Falcons dealing with dead bats

Erik Cassano and Erik Cassano

Months of freezing and thawing precipitation has taken its toll on the surface of Warren Steller Field. It is starting to take its toll on the Bowling Green baseball team as well. Rain and snow have turned the surface into a cake-like mush. Lack of games is turning BG’s offense into an atrophied limb, coming off a spring break trip in which they hit barely .200 while posting a 1-5 record.

“Kuhnie [head groundskeeper Greg Kuhn] said the playing surface is like pumpkin pie right now,” BG coach Danny Schmitz said. “But they’re working on drying it, putting down some turf conditioner, and hopefully we can play this weekend. I think we have a good shot.”

The Falcons had their first two home games postponed this week, bringing their season total to seven. They will have played the fewest games of any team in the Mid-American Conference when they open up conference play at Steller Field against Buffalo this weekend.

Buffalo is 3-10 overall. This will be their conference opener as well. The Falcons and Bulls got only one game in over a rain-soaked weekend in Buffalo last spring, their only meeting of the season. BG won, 9-1.

BG is entering a critical time to start playing games. The air temperature and skies are mostly co-operating, and the schedule is friendly travel-wise. The Falcons play six of their next eight at home, with the two road games an hour’s bus ride away at Eastern Michigan. They have ample opportunity to climb out of a 1-7 start, but in the end, the team is at the mercy of several-inch blades of grass and their ability to recover from a harsh winter. “The team is anxious to play,” Schmitz said. “We’re trying to go outside [Thursday] and work out on one of the football practice fields.”

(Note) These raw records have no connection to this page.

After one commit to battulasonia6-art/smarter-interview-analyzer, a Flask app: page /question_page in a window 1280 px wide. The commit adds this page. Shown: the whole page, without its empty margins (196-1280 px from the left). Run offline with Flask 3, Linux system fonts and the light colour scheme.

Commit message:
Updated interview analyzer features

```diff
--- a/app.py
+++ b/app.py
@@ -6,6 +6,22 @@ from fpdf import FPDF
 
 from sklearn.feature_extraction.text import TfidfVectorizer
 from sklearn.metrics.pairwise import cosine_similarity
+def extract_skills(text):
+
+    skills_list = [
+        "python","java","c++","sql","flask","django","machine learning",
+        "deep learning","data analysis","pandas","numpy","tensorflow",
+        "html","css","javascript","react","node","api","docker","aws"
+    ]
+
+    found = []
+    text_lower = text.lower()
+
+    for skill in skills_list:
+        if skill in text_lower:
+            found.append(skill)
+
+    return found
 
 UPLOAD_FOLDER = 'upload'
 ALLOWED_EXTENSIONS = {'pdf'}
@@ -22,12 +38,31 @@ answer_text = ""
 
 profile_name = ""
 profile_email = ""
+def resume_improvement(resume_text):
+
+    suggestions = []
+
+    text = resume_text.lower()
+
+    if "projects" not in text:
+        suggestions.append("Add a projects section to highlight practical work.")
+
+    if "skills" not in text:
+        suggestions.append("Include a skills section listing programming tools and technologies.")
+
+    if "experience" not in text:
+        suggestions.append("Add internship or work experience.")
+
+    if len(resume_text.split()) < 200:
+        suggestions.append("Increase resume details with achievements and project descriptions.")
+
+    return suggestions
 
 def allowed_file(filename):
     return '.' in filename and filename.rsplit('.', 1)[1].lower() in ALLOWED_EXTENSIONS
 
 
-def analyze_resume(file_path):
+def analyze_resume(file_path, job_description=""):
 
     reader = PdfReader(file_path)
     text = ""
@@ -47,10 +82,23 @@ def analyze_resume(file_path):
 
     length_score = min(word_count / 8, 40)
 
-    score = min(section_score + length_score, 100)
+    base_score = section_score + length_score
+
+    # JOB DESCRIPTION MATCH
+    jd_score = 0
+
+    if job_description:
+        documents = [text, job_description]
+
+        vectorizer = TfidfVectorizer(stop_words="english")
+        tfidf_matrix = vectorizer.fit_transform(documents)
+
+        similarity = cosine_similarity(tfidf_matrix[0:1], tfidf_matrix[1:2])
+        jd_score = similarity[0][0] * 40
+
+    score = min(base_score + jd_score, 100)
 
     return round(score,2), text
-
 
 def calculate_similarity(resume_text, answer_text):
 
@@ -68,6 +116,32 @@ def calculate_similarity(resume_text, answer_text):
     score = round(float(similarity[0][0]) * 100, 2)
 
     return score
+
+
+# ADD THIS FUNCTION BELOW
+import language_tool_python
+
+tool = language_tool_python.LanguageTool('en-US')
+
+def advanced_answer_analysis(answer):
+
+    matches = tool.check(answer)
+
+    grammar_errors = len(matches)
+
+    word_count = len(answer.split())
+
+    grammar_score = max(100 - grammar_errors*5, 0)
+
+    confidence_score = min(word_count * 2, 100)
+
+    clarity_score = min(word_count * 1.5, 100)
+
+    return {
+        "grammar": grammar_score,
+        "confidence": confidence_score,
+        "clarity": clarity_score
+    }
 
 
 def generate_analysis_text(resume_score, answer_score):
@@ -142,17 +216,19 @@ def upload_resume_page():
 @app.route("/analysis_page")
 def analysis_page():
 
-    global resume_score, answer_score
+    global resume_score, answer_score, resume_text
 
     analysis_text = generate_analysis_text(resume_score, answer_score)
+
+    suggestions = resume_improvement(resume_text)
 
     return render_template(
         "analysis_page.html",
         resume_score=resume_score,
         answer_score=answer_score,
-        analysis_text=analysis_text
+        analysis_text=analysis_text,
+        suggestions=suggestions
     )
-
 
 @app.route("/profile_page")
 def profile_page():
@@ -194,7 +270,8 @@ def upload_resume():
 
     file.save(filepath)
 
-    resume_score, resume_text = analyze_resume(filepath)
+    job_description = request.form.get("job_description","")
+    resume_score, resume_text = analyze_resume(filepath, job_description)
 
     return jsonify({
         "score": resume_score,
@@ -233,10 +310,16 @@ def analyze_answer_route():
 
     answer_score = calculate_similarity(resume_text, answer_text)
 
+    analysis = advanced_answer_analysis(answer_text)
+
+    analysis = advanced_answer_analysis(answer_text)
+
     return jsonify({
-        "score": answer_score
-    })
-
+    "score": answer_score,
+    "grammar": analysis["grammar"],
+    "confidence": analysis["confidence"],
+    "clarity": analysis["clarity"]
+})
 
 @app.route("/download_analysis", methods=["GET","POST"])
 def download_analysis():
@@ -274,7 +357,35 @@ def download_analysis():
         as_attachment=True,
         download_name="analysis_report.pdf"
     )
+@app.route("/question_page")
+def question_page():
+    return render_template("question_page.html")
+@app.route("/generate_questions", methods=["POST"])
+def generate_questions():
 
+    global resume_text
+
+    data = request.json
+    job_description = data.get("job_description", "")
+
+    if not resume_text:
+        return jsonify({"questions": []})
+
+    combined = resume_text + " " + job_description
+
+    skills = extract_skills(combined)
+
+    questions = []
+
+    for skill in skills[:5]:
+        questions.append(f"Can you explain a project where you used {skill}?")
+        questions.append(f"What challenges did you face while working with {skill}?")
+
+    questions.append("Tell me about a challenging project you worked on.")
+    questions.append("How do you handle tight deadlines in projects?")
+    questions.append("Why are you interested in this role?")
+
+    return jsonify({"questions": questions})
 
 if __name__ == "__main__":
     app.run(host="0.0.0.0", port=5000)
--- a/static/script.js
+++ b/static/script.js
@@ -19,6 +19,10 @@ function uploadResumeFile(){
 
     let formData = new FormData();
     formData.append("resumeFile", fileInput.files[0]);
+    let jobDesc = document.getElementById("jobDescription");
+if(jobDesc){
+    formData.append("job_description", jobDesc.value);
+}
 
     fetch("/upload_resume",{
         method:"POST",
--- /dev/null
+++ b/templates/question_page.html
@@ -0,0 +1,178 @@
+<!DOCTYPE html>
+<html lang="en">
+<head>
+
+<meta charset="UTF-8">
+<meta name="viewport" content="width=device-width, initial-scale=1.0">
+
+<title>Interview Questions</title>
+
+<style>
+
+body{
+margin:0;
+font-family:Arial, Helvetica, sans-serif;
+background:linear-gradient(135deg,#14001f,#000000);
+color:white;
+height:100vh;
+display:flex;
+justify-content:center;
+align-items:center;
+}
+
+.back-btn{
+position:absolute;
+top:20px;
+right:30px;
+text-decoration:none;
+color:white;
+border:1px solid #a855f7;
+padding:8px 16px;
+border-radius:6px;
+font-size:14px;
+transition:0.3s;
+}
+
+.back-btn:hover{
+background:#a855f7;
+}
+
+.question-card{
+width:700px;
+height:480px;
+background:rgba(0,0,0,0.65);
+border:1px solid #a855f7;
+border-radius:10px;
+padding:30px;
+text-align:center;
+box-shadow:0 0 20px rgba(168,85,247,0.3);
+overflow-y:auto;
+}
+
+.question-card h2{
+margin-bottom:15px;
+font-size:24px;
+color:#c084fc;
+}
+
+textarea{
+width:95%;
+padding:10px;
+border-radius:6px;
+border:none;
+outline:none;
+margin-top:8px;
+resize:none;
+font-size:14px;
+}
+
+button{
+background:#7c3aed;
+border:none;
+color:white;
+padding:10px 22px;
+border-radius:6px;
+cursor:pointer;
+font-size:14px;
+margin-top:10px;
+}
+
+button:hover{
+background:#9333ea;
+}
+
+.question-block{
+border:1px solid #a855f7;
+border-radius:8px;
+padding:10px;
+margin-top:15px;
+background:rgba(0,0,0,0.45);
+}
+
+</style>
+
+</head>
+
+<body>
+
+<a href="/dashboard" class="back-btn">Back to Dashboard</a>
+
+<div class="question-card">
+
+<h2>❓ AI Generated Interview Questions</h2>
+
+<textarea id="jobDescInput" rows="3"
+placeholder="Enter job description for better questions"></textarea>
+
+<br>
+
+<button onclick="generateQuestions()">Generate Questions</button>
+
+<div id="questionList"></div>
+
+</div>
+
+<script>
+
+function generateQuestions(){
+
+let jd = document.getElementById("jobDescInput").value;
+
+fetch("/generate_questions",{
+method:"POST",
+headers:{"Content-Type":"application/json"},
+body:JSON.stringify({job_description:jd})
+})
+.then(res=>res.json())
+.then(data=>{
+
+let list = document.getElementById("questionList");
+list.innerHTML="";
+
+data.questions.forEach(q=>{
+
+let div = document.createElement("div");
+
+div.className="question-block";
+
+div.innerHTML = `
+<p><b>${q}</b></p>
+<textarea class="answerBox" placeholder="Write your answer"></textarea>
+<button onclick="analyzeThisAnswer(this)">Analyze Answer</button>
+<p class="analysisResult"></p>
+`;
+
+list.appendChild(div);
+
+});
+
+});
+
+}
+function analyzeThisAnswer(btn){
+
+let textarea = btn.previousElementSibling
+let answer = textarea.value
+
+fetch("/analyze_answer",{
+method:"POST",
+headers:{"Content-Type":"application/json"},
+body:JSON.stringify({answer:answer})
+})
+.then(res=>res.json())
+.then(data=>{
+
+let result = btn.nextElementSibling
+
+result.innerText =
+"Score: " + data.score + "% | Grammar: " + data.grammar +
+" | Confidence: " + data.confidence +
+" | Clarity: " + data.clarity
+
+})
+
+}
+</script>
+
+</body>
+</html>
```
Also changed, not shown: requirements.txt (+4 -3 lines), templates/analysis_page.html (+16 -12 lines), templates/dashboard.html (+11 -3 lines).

The weather has been an adversary for BG’s offense, but ultimately, it maybe be the loss of third baseman Andy Hudak that hurts them more than anything. Hudak was expected to be a veteran anchor in the heart of the order, but a back injury may sideline him for the entire season. Schmitz spent much of the spring break trip to Fresno, Calif. tinkering with the batting order.

“We’re struggling to find a three-hole hitter right now,” he said. “With Andy out, we’ve been using guys like Dave Barkholz and Jeff Warnock, but I think it’s getting them away from their personal games. They like to spray the ball to all fields, but now they’re trying to be home-run hitters.”

Barkholz is currently batting .233. Warnock is hitting .167. Early returns had the pitching staff progressing faster than the hitters. That discrepancy has only grown through the season’s first month. Kyle Knoblauch threw a gem in a 1-0 loss to Gonzaga March 10, and will pitch the Friday openers of most weekend conference series this spring. “Kyle’s probably not even in the top five of our pitchers, velocity-wise,” pitching coach Tod Brown said. “He throws maybe 84-86 mph. But what makes him so unique is that he’s big, 6 feet 8 inches, and he has great location with all three of his pitches. He is the true definition of a pitcher.”

Knoblauch throws a fastball, slider-curve, and change-up. Schmitz praised the work of pitchers Tom Oestrike, Doug Flere, Burke Badenhop and Ryan Lindquist as well.

“The pitching and defense are there,” Schmitz said. “It just comes down to the fact that we haven’t swung the bats.”

BG will play an abbreviated conference series against Buffalo, with single games on Saturday and Sunday, both 1 p.m. starts. Most conference series consist of a single nine-inning game on Friday, a seven-inning doubleheader on Saturday, and a single nine-inning on Sunday.

The fewer innings to cover will allow Schmitz and Brown greater flexibility in using their pitchers. According to Brown, the only sure thing is that Knoblauch will start Saturday and Neil Schmitz will close. Sunday’s starter may not be determined until after tomorrow’s game.